» Work to complete
Below are the records; count the lines in which "index" occurs and report only that number.

» Source information
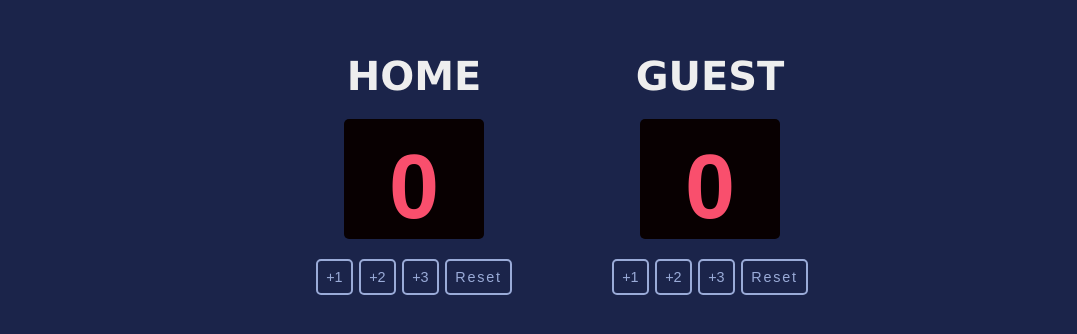
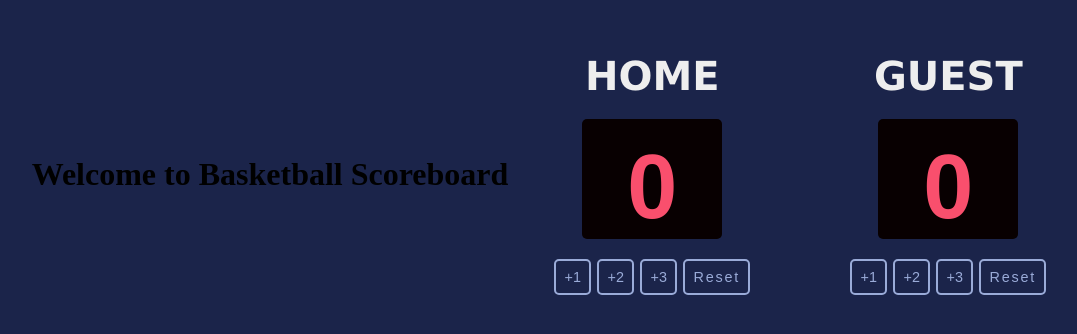
Before and after one commit to ProLeonard11/Blackjack-game-1, a plain HTML site: page index.html in a window 1280 px wide. Shown: the part 226-560 px from the top of the page, without its empty margins (78-1155 px from the left). Drawn offline with Linux system fonts and the light colour scheme.

Commit message:
edit-title

```diff
--- a/index.html
+++ b/index.html
@@ -13,7 +13,7 @@
 
 </head>
 <body>
-
+    <h1 id="name-card">Welcome to Basketball Scoreboard</h1>
 	<!-- Container Start -->
 	<main class="container">
 
```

» Result for this exercise
3